Japan Jan services activity growth at three-month high - PMI

A woman works at a coffee shop in Tokyo

TOKYO (Reuters) - Japan's services sector activity grew at its fastest pace in three months in January, but worsening inflation and employment trends point to challenges ahead, a business survey showed, as policymakers bet on the country's economic reopening to lift demand.

Friday's final au Jibun Bank Japan Services purchasing managers' index (PMI) rose in January to a seasonally adjusted 52.3 from December's 51.1, marking the fastest pace since October.

The final figure was slightly lower than the flash reading of 52.4, but stayed above the 50-mark that separates expansion from contraction for a fifth straight month.

"The start of 2023 saw a continuation of the recent positive news in the Japanese service sector as the economy continues to recover from the pandemic," said Andrew Harker, economics director at the pollster S&P Global Market Intelligence.

The subindexes for new orders and demand from overseas customers showed growth for a fifth month, thanks to Japan's relaxation of border controls, which boosted monthly visitors to the country above one million in December for the first time since February 2020. The pace of overseas demand, however, eased off slightly last month.

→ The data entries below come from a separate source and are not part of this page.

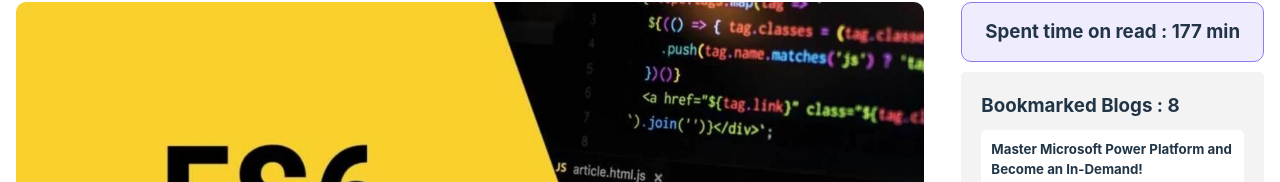
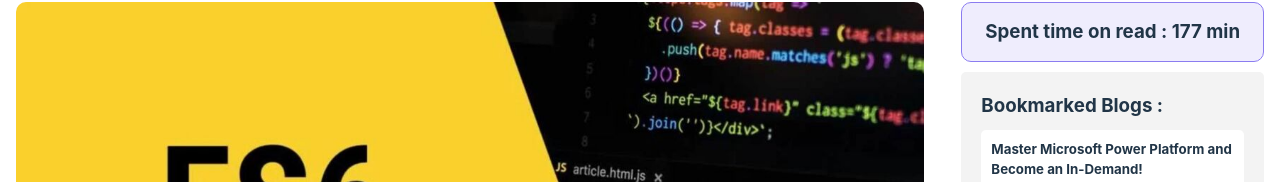
Before and after one commit to sakibhossainwd/Learning-Zone-A-8, a React (Vite) app: page / in a window 1280 px wide. Shown: the part 155-337 px from the top of the page. Built offline with nearby package versions, Linux system fonts and the light colour scheme.

Commit message:
mark as read onClick added

```diff
--- a/src/components/Blog/Blog.jsx
+++ b/src/components/Blog/Blog.jsx
@@ -4,12 +4,14 @@ import { FontAwesomeIcon } from '@fortawesome/react-fontawesome'
 import { faBookmark } from '@fortawesome/free-solid-svg-icons'
 import './Blog.css'
 
-const Blog = (props) => {
+const Blog = ({blog, }) => {
     // console.log(props.blog.cover)
-    const blog = props.blog
-    const {id, cover, BlogName, userImg, userName, publishDate, readTime, hashTag} = props.blog;
+    // const blog = props.blog
+    const {id, cover, BlogName, userImg, userName, publishDate, readTime, hashTag} = blog;
 
-
+    const markReadTime = () => {
+        console.log('mark as read clicked')
+    }
 
     return (
         <div className='blog-container'>
@@ -26,8 +28,7 @@ const Blog = (props) => {
                 </div>
                 <div className="read-time">
                     <p>{readTime} min read</p>
-                    <a href="" className='bookMark'>
-                    <FontAwesomeIcon icon={faBookmark} />
+                    <a href="" className='bookMark'>< FontAwesomeIcon icon={faBookmark} />
                     </a>
                 </div>
             </div>
@@ -38,7 +39,7 @@ const Blog = (props) => {
                 <p>{hashTag}</p>
             </div>
             <div className="mark-read">
-                <a href="#">Mark as read</a>
+                <a href="#" onClick={ () => markReadTime(blog)}>Mark as read</a>
             </div>
         </div>
     );
--- a/src/components/BookMark/BookMark.jsx
+++ b/src/components/BookMark/BookMark.jsx
@@ -2,9 +2,8 @@
 import React from 'react';
 import './BookMark.css'
 
-const BookMark = () => {
-
-
+const BookMark = (props) => {
+    // console.log(props)
 
 
     return (
@@ -13,7 +12,7 @@ const BookMark = () => {
                 <h3>Spent time on read : 177 min</h3>
             </div>
             <div className="bookMark-container">
-                <h3>Bookmarked Blogs : 8</h3>
+                <h3>Bookmarked Blogs : {props.length}</h3>
                 <div className="bookMark">
                     <h5>Master Microsoft Power Platform and Become an In-Demand!</h5>
                 </div>
```
Also changed, not shown: src/components/BlogPage/BlogPage.jsx (+4 -9 lines).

Service-sector firms were also cheered by the National Travel Discount Programme, a government-funded campaign that subsidies domestic trip expenses, Harker said.

On the flip side, the rate of input price inflation rose to a three-month high, while output price growth slowed from the previous month to a five-month low.

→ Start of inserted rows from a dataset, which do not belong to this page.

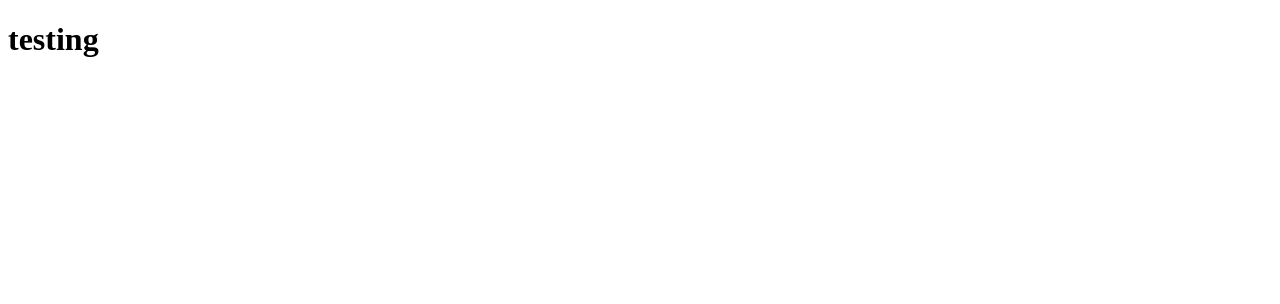
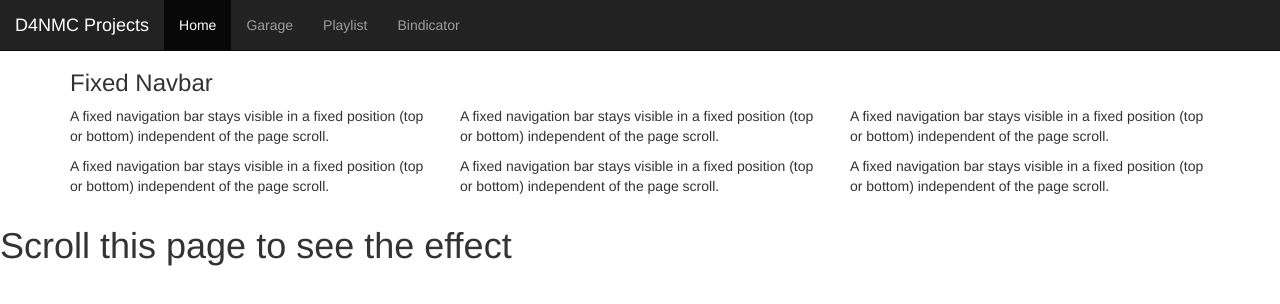
Before and after one commit to d4nmc/GarageProject, a plain HTML site: page HTML/index.html in a window 1280 px wide. Shown: the top 304 px of the page. Drawn offline with nearby package versions, Linux system fonts and the light colour scheme.

Commit message:
mc: playing with project layout

```diff
--- a/HTML/index.html
+++ b/HTML/index.html
@@ -1,18 +1,47 @@
 <!DOCTYPE html>
 <html lang="en">
 <head>
-    <meta charset="UTF-8">
-    <meta http-equiv="X-UA-Compatible" content="IE=edge">
-    <meta name="viewport" content="width=device-width, initial-scale=1.0">
-    <title>Document</title>
+  <title>Bootstrap Example</title>
+  <meta charset="utf-8">
+  <meta name="viewport" content="width=device-width, initial-scale=1">
+  <link rel="stylesheet" href="https://maxcdn.bootstrapcdn.com/bootstrap/3.4.1/css/bootstrap.min.css">
+  <script src="https://ajax.googleapis.com/ajax/libs/jquery/3.5.1/jquery.min.js"></script>
+  <script src="https://maxcdn.bootstrapcdn.com/bootstrap/3.4.1/js/bootstrap.min.js"></script>
 </head>
+<body style="height:1500px">
 
+<nav class="navbar navbar-inverse navbar-fixed-top">
+  <div class="container-fluid">
+    <div class="navbar-header">
+      <a class="navbar-brand" href="#">D4NMC Projects</a>
+    </div>
+    <ul class="nav navbar-nav">
+      <li class="active"><a href="#">Home</a></li>
+      <li><a href="#">Garage</a></li>
+      <li><a href="#">Playlist</a></li>
+      <li><a href="#">Bindicator</a></li>
+    </ul>
+  </div>
+</nav>
 
-<body>
+<div class="container" style="margin-top:50px">
+  <h3>Fixed Navbar</h3>
+  <div class="row">
+    <div class="col-md-4">
+      <p>A fixed navigation bar stays visible in a fixed position (top or bottom) independent of the page scroll.</p>
+      <p>A fixed navigation bar stays visible in a fixed position (top or bottom) independent of the page scroll.</p>
+    </div>
+    <div class="col-md-4">
+      <p>A fixed navigation bar stays visible in a fixed position (top or bottom) independent of the page scroll.</p>
+      <p>A fixed navigation bar stays visible in a fixed position (top or bottom) independent of the page scroll.</p>
+    </div>
+    <div class="col-md-4">
+      <p>A fixed navigation bar stays visible in a fixed position (top or bottom) independent of the page scroll.</p>
+      <p>A fixed navigation bar stays visible in a fixed position (top or bottom) independent of the page scroll.</p>
+    </div>
+  </div>
+</div>
 
-    <h1>testing</h1>
-
-</body>
-
+<h1>Scroll this page to see the effect</h1>
 
 </html>
```
Also changed, not shown: HTML/signup.html (added, +44 -0 lines).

The contrasting price trends, which signals service companies' deteriorating profitability, bodes ill for the economy as firms and labour unions enter into annual pay negotiations, where higher wage hikes are seen as an important driver in underpinning Japan's post-pandemic growth.

In the service-sector survey, the subindex for employment posted the first contraction in 12 months as retirements outgrew the new recruits.

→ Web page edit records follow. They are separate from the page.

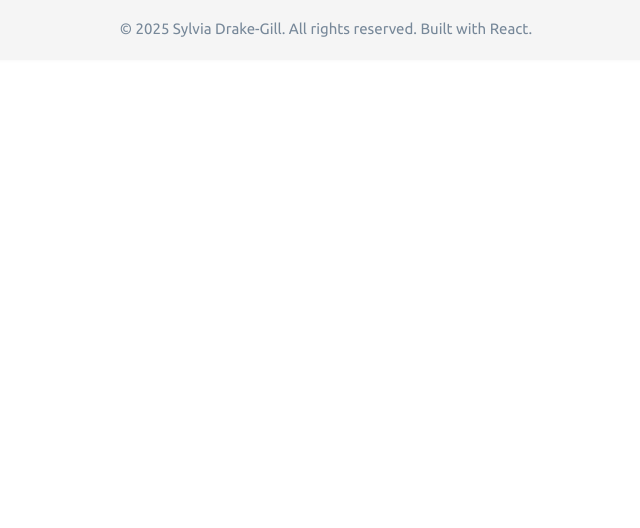
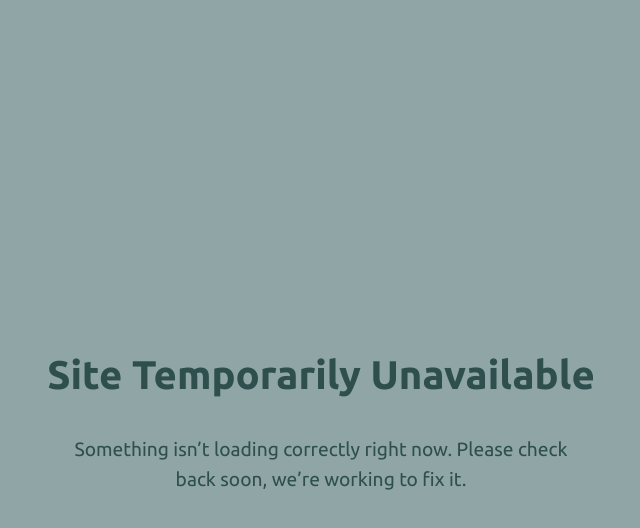
Before and after one commit to sdg877/react_portfolio, a React (Create React App) app: page /down in a window 1280 px wide. Shown: the top 528 px of the page, without its empty margins (319-959 px from the left). Built offline with nearby package versions, Linux system fonts and the light colour scheme; no server answers.

Commit message:
Down page and error boundary added to display if site unavaliable.

```diff
--- a/src/App.jsx
+++ b/src/App.jsx
@@ -12,6 +12,8 @@ import Packages from "./pages/Packages.jsx";
 import Layout from "./components/Layout.jsx";
 import Footer from "./components/Footer.jsx";
 import ProjectComponent from "./pages/ProjectPages/ProjectComponent";
+import ErrorBoundary from "./components/ErrorBoundary.jsx";
+import DownPage from "./components/DownPage.jsx";
 
 const App = () => {
   return (
@@ -108,6 +110,7 @@ const App = () => {
               </>
             }
           />
+          <Route path="/down" element={<DownPage />} />
         </Routes>
         <Footer />
       </div>
@@ -117,7 +120,9 @@ const App = () => {
 
 const WrappedApp = () => (
   <Router>
-    <App />
+    <ErrorBoundary>
+      <App />
+    </ErrorBoundary>
   </Router>
 );
 
```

"These developments, and the limit they may place on growth, meant that companies were slightly less bullish about the outlook than they have been recently," said Harker.

The data also showed the composite PMI, which combines the manufacturing and services figures, rose to 50.7 in January from the previous month's 49.7, moving above the break-even 50 mark for the first time in three months.

(Reporting by Kantaro Komiya; Editing by Shri Navaratnam)